Approaching disability from the perspective of difference, the authors of this new volume offer guidance on creating more inclusive learning environments on campus so that all students—whether or not they have a recognized disability—have the opportunity to succeed. Strategies for supporting students with specific learning disabilities, attention-deficit/hyperactivity disorder, autism spectrum disorder or who display learning and behavioral characteristics associated with these profiles are described. A valuable resource for instructors, advisors, academic support personnel, and others who work directly with college students.
Chapter 1) Introduction: The Postsecondary Context of LD
Chapter 2) Who Are the Students With LD?
Chapter 3) College Transition Experiences for Students With LD
Chapter 4) Supporting Students With LD in the Classroom
Chapter 5) Outside the Classroom: Cocurricular Issues for Students With LD
Chapter 6) Recommendations for Better Serving Students With LD
"A cognitive ramp for all students is a concept that should be used in every college classroom. Shea, Hecker, and Lalor give us a fresh view of universal design for students both in the classroom and on the campus. Strategies in this book will be useful for faculty, staff, and students alike."Jane Thierfeld Brown, Assistant Clinical Professor, Yale Medical School; Director, College Autism Spectrum
"This up-to-date book provides college faculty and support staff with guidance on how to reach and teach students who learn differently. By understanding the cognitive profiles of these students, the authors are changing the campus mindset. Disability is viewed as a facet of diversity to be embraced."Loring C. Brinckerhoff, Director, Office of Disability Policy, Educational Testing Service

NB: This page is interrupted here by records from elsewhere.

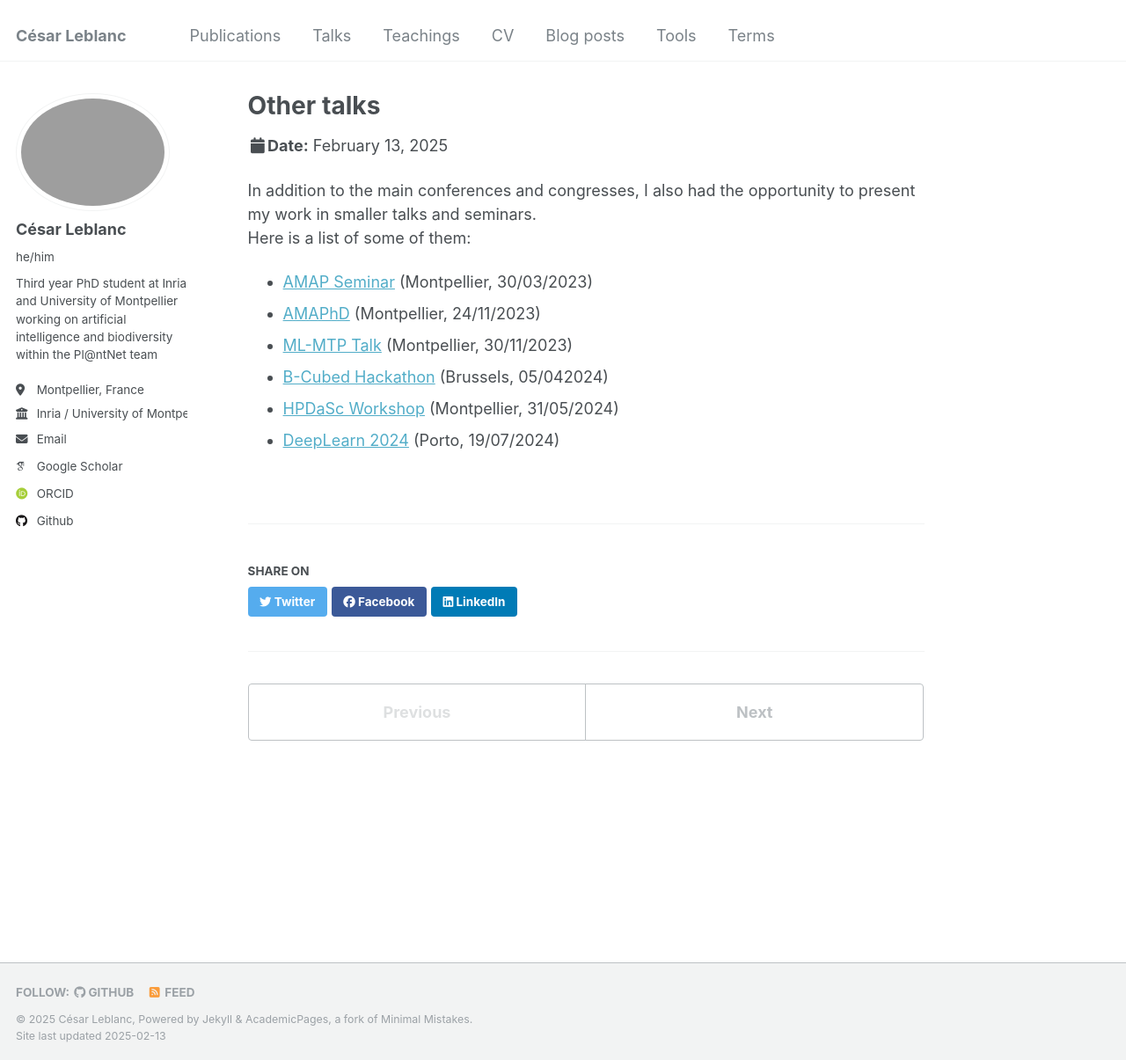
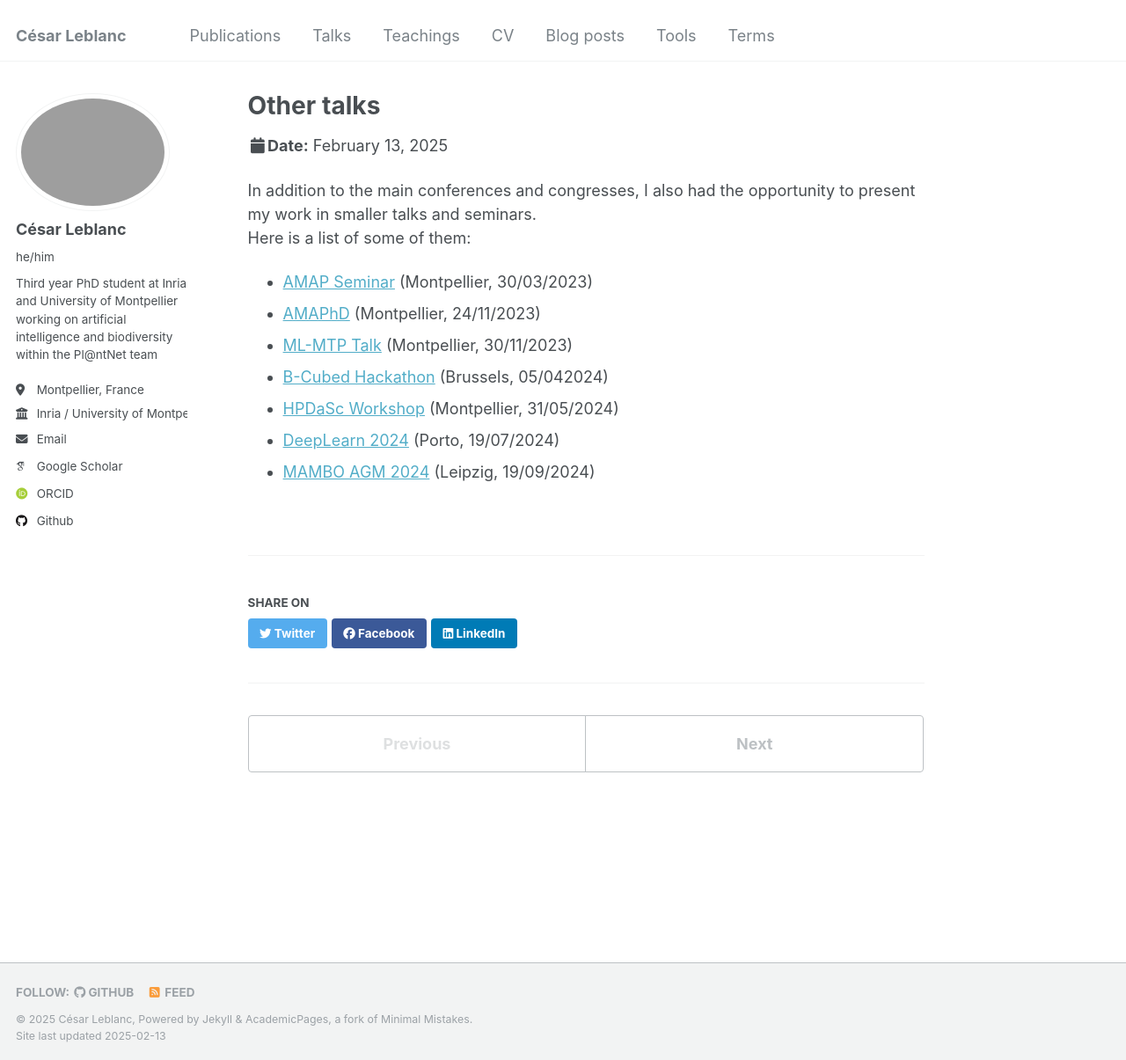
Before and after one commit to cesar-leblanc/cesar-leblanc.github.io, a Jekyll site: the page built from _talks/0000-other-talks.md, in a window 1280 px wide and 1205 px high. Shown: the whole window at 88% size. Built offline with Jekyll 4.4.1, drawn with Linux system fonts in a browser that asks for light colours; some web fonts are replaced.

Commit message:
Add MAMBO AGM 2024

```diff
--- a/_talks/0000-other-talks.md
+++ b/_talks/0000-other-talks.md
@@ -5,6 +5,7 @@ locations:
   - "Montpellier, France"
   - "Brussels, Belgium"
   - "Porto, Portugal"
+  - "Leipzig, Germany"
 ---
 
 In addition to the main conferences and congresses, I also had the opportunity to present my work in smaller talks and seminars.
@@ -15,3 +16,4 @@ Here is a list of some of them:
 - [B-Cubed Hackathon](https://b-cubed.eu/b-cubed-hackathon) (Brussels, 05/042024)
 - [HPDaSc Workshop](https://team.inria.fr/zenith/hpdasc-workshop-on-data-driven-science/) (Montpellier, 31/05/2024)
 - [DeepLearn 2024](https://deeplearn.irdta.eu/2024/) (Porto, 19/07/2024)
+- [MAMBO AGM 2024](https://www.mambo-project.eu/events) (Leipzig, 19/09/2024)
```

"This highly accessible and well written text provides important information and resources to college and university faculty and staff who work with students with a range of learning disabilities – or learning differences. Offering insights and suggestions on multiple topics, from models of disability and service delivery, legal requirements, and fundamentals of learning profiles, the book challenges the reader to reconsider key aspects of program and course design and delivery to capitalize on the unique strengths and perspectives of a broader range of students. This text should be a key resource for student affairs programs, faculty instructional design efforts, and institutional diversity efforts."Joseph W. Madaus, Associate Dean for Academic Affairs; Director, Center on Postsecondary Education and Disability; Professor, Department of Educational Psychology, University of Connecticut